Women’s groups – some funded by governments – tried to intimidate delegates by wearing garish masks, crowding hallways outside the negotiating room like a fraternity hazing tunnel, and organizing a “mobilization” parade inside the UN. After marathon negotiating sessions, delegates concluded at 2:00 a.m. last Saturday morning.
The final agreement, negotiated throughout the fortnight on which the commission took place, settled on language from the same commission last year. It does not advance abortion rights, sexual rights or homosexual rights.
Some diplomats were visibly frustrated about the lack of progress on abortion and getting sexual orientation and gender identity as categories for non-discrimination in international policy.
A delegate from El Salvador gave a fiery speech when countries agreed on the document listing the progress and challenges for women in achieving the Millennium Development Goals.
“Stagnation should not be an option” he decried, shaking his ponytail.
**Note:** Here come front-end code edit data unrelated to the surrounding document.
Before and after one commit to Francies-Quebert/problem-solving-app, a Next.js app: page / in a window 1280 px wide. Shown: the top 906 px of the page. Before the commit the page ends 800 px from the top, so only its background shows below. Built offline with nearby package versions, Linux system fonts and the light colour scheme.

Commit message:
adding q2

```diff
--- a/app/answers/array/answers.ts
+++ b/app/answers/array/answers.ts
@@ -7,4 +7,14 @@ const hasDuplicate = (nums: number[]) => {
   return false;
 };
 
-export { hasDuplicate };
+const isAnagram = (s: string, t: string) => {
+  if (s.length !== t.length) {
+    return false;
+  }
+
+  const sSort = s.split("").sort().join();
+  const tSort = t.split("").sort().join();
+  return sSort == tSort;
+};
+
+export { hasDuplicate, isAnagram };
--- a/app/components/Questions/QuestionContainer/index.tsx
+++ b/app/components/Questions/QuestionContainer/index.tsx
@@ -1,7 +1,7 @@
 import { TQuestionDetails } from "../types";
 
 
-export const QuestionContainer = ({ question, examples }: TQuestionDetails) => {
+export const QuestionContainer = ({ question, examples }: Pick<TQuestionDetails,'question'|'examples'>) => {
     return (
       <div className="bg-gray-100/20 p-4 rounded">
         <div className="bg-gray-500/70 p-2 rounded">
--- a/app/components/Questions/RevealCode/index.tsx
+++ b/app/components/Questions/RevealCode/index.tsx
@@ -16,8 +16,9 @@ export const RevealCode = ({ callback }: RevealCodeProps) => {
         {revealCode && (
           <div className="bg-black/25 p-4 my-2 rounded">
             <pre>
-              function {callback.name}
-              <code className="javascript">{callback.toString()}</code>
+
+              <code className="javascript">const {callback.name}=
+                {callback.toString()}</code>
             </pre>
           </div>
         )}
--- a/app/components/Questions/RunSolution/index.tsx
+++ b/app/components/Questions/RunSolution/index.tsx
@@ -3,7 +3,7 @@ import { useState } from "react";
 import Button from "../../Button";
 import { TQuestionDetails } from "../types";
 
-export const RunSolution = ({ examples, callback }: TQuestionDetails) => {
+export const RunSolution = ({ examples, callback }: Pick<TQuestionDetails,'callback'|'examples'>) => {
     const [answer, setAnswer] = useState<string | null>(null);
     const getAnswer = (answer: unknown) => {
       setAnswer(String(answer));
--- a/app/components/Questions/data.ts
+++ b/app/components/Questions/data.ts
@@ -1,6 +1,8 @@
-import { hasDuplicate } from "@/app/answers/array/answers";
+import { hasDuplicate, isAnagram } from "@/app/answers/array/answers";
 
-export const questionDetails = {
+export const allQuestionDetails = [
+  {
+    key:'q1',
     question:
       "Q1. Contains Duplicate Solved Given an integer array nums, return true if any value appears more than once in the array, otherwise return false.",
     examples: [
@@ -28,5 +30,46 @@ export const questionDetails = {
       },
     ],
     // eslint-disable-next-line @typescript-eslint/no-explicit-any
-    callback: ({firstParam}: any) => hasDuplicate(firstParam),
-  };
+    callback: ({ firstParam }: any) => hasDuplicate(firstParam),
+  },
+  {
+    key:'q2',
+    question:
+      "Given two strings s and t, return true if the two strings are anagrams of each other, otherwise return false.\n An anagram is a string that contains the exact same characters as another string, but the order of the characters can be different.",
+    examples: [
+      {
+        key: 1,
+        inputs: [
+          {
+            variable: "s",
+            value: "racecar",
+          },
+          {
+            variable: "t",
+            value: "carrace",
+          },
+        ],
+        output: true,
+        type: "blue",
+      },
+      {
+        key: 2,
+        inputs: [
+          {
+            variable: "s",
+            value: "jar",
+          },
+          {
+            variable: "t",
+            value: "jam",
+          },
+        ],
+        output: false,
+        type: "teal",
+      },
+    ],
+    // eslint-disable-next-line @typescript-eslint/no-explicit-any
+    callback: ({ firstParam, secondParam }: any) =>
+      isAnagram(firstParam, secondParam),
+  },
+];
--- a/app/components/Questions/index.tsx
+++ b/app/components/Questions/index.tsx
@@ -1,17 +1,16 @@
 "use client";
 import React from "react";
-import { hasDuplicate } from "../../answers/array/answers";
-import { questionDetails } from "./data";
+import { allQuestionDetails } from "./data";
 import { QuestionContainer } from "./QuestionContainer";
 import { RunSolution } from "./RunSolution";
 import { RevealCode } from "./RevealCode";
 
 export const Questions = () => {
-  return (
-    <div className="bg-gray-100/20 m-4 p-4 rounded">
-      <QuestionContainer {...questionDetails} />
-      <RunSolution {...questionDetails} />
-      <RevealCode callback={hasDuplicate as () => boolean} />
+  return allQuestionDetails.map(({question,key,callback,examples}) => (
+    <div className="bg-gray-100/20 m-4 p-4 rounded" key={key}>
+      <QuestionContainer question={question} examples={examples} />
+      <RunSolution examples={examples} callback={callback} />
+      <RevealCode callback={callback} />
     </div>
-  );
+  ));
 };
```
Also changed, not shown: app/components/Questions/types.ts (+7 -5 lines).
Setting a triumphant tone despite losses, he declared sexual orientation and gender identity is a “journey that my country has traveled for a while.”
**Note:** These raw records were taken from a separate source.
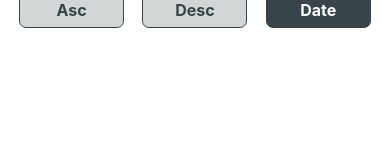
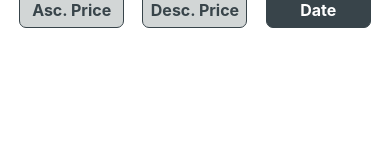
Before and after one commit to patika-128-react-native-bootcamp/week_2-omer-ayhan, a React Native app: screen / in a window 390 px wide. Shown: the top 160 px of the page. Built offline with nearby package versions, Linux system fonts and the light colour scheme.

Commit message:
refactor(functionality): :art: shortened filtering functionality and changed variable names
created a function named as filterByType to shorten the code

```diff
--- a/src/App.js
+++ b/src/App.js
@@ -3,9 +3,10 @@ import { FlatList, SafeAreaView, StyleSheet, View } from "react-native";
 import AddItem from "./Components/AddItem";
 import FilterButton from "./Components/FilterButton";
 import ItemList from "./Components/ItemList";
+import filterByType from "./functions/filterByType";
 
 export default function App() {
-  const [items, setItems] = React.useState([]);
+  const [priceItems, setPriceItems] = React.useState([]);
 
   const [filterType, setFilterType] = React.useState("Date");
 
@@ -16,43 +17,44 @@ export default function App() {
   useEffect(() => {
     let isMounted = true;
     if (isMounted) {
-      switch (filterType) {
-        case "Desc":
-          setItems(items.sort((a, b) => b.price - a.price));
-          break;
-        case "Asc":
-          setItems(items.sort((a, b) => a.price - b.price));
-          break;
-        case "Date":
-          setItems(items.sort((a, b) => b.timestamp - a.timestamp));
-          break;
-      }
+      // switch (filterType) {
+      //   case "Desc":
+      //     setItems(items.sort((a, b) => b.price - a.price));
+      //     break;
+      //   case "Asc":
+      //     setItems(items.sort((a, b) => a.price - b.price));
+      //     break;
+      //   case "Date":
+      //     setItems(items.sort((a, b) => b.timestamp - a.timestamp));
+      //     break;
+      // }
+      filterByType(filterType, priceItems, setPriceItems);
     }
     return () => {
       isMounted = false;
     };
-  }, [items]);
+  }, [priceItems]);
 
   return (
     <SafeAreaView style={styles.container}>
       <View style={styles.filter_container}>
         <FilterButton
-          items={items}
-          setItems={setItems}
+          priceItems={priceItems}
+          setPriceItems={setPriceItems}
           filterType={filterType}
           setFilterType={setFilterType}
-          title="Asc"
+          title="Asc. Price"
         />
         <FilterButton
-          items={items}
-          setItems={setItems}
+          priceItems={priceItems}
+          setPriceItems={setPriceItems}
           filterType={filterType}
           setFilterType={setFilterType}
-          title="Desc"
+          title="Desc. Price"
         />
         <FilterButton
-          items={items}
-          setItems={setItems}
+          priceItems={priceItems}
+          setPriceItems={setPriceItems}
           filterType={filterType}
           setFilterType={setFilterType}
           title="Date"
@@ -61,12 +63,12 @@ export default function App() {
       <View style={styles.list_container}>
         <FlatList
           keyExtractor={extractKey}
-          data={items}
+          data={priceItems}
           renderItem={renderItems}
           ItemSeparatorComponent={itemSeperator}
         />
       </View>
-      <AddItem items={items} setItems={setItems} />
+      <AddItem priceItems={priceItems} setPriceItems={setPriceItems} />
     </SafeAreaView>
   );
 }
--- a/src/Components/AddItem/AddItem.js
+++ b/src/Components/AddItem/AddItem.js
@@ -1,10 +1,11 @@
-import React, { memo } from "react";
+import React, { memo, useState } from "react";
 import { View, Text, TextInput, TouchableOpacity, Alert } from "react-native";
 import styles from "./AddItem.style";
 
-function AddItem({ items, setItems }) {
-  const [title, setTitle] = React.useState("");
-  const [price, setPrice] = React.useState();
+function AddItem({ priceItems, setPriceItems }) {
+  const [title, setTitle] = useState("");
+  const [price, setPrice] = useState();
+
   const clearFields = () => {
     setTitle("");
     setPrice();
@@ -17,8 +18,10 @@ function AddItem({ items, setItems }) {
       timestamp: new Date().getTime(),
     };
 
-    const isDuplicate = items.find(
-      (item) => item.title === title && item.price === price // find if there is any duplicate item
+    const isDuplicate = priceItems.find(
+      (item) =>
+        item.title.toUpperCase() === title.toUpperCase() &&
+        item.price.toUpperCase() === price.toUpperCase() // find if there is any duplicate item
     );
     if (title && price && !isDuplicate) {
       if (!+price) {
@@ -26,7 +29,7 @@ function AddItem({ items, setItems }) {
         Alert.alert("Price has to be a number");
         return;
       }
-      setItems([...items, newItem]);
+      setPriceItems([...priceItems, newItem]);
       clearFields();
     }
   };
@@ -51,7 +54,7 @@ function AddItem({ items, setItems }) {
       </TouchableOpacity>
       <TouchableOpacity
         style={[styles.button, { marginTop: 15 }]}
-        onPress={() => setItems([])}>
+        onPress={() => setPriceItems([])}>
         {/* Only for test purposes */}
         <Text style={styles.button_text}>Clear</Text>
       </TouchableOpacity>
--- a/src/Components/FilterButton/FilterButton.js
+++ b/src/Components/FilterButton/FilterButton.js
@@ -1,21 +1,29 @@
 import React, { memo } from "react";
 import { Text, TouchableOpacity } from "react-native";
+import filterByType from "../../functions/filterByType";
 import styles from "./FilterButton.style";
 
-function FilterButton({ title, filterType, setFilterType, setItems, items }) {
+function FilterButton({
+  title,
+  filterType,
+  setFilterType,
+  setPriceItems,
+  priceItems,
+}) {
   const changeFilterType = () => {
-    if (!(filterType === title)) {
-      switch (title) {
-        case "Asc":
-          setItems(items.sort((a, b) => a.price - b.price));
-          break;
-        case "Desc":
-          setItems(items.sort((a, b) => b.price - a.price));
-          break;
-        case "Date":
-          setItems(items.sort((a, b) => b.timestamp - a.timestamp));
-          break;
-      }
+    if (filterType !== title) {
+      //   switch (title) {
+      //     case "Asc. Price":
+      //       setPriceItems(priceItems.sort((a, b) => a.price - b.price));
+      //       break;
+      //     case "Desc. Price":
+      //       setPriceItems(priceItems.sort((a, b) => b.price - a.price));
+      //       break;
+      //     case "Date":
+      //       setPriceItems(priceItems.sort((a, b) => b.timestamp - a.timestamp));
+      //       break;
+      //   }
+      filterByType(title, priceItems, setPriceItems);
       setFilterType(title);
     }
   };
--- /dev/null
+++ b/src/functions/filterByType.js
@@ -0,0 +1,15 @@
+const filterByType = (type, priceItems, setPriceItems) => {
+  switch (type) {
+    case "Desc. Price":
+      setPriceItems(priceItems.sort((a, b) => b.price - a.price));
+      break;
+    case "Asc. Price":
+      setPriceItems(priceItems.sort((a, b) => a.price - b.price));
+      break;
+    case "Date":
+      setPriceItems(priceItems.sort((a, b) => b.timestamp - a.timestamp));
+      break;
+  }
+};
+
+export default filterByType;
```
An Egyptian diplomat proclaimed she spoke for “all the women of the world” to prevent any rollback on reproductive and sexual health and rights. Mervat Tallawy fears “a conservative mood in the world” in both developing and developed countries. Earlier, during negotiations behind closed doors, she reportedly questioned why the Holy See was allowed to speak since there are no women in the Vatican.
Seventeen percent of all the women in the world are Catholic. Over 134,000 people, including non-Catholics, signed a declaration supporting the Holy See at the UN.
The Holy See also endured the ire of abortion activists in the room. Youth in pink YWCA t-shirts joined gray-haired matrons in taunting the Holy See’s representative, a professional woman from Africa, when the chairman cut her speech short on a technicality.
Negotiations followed the pattern of recent years where western countries that invest heavily in sexual and reproductive health and reproductive rights sought to expand these notions to include abortion, homosexuality and a broad notion of sexual rights.
Countries from the developing world, especially Africa, pushed back asking for explicit mention of national sovereignty, culture, religion and tradition, to temper any commitments to controversial policies.
Persons with knowledge told the Friday Fax that this year’s negotiations were somewhat subdued compared to recent years, even on controversial issues. This irritated representatives of abortion groups and sexual rights advocates.
The stakes are high in the quest for what will be included in the post-2015 development agenda — the development scheme that will replace the Millennium Development Goals next year.
The Millennium Development Goals, a 15-year program that determined global priorities and billions in funding, did not include abortion, and did not focus on reproductive health. Abortion groups devoted huge efforts simply to include reproductive health in the goals when it was initially left out. Researchers have since reported this has diverted attention and funding away from maternal health.
Abortion groups face an uphill battle in expanding their sources of funding if the new development agenda does not focus heavily on sexual and reproductive health. This year’s commission was a testing ground for negotiations that will take place next fall.
LifeNews.com Note: Wendy Wright and Stefano Gennarini, J.D. write for the Catholic Family and Human Rights Institute. This article originally appeared in the pro-life group’s Friday Fax publication and is used with permission.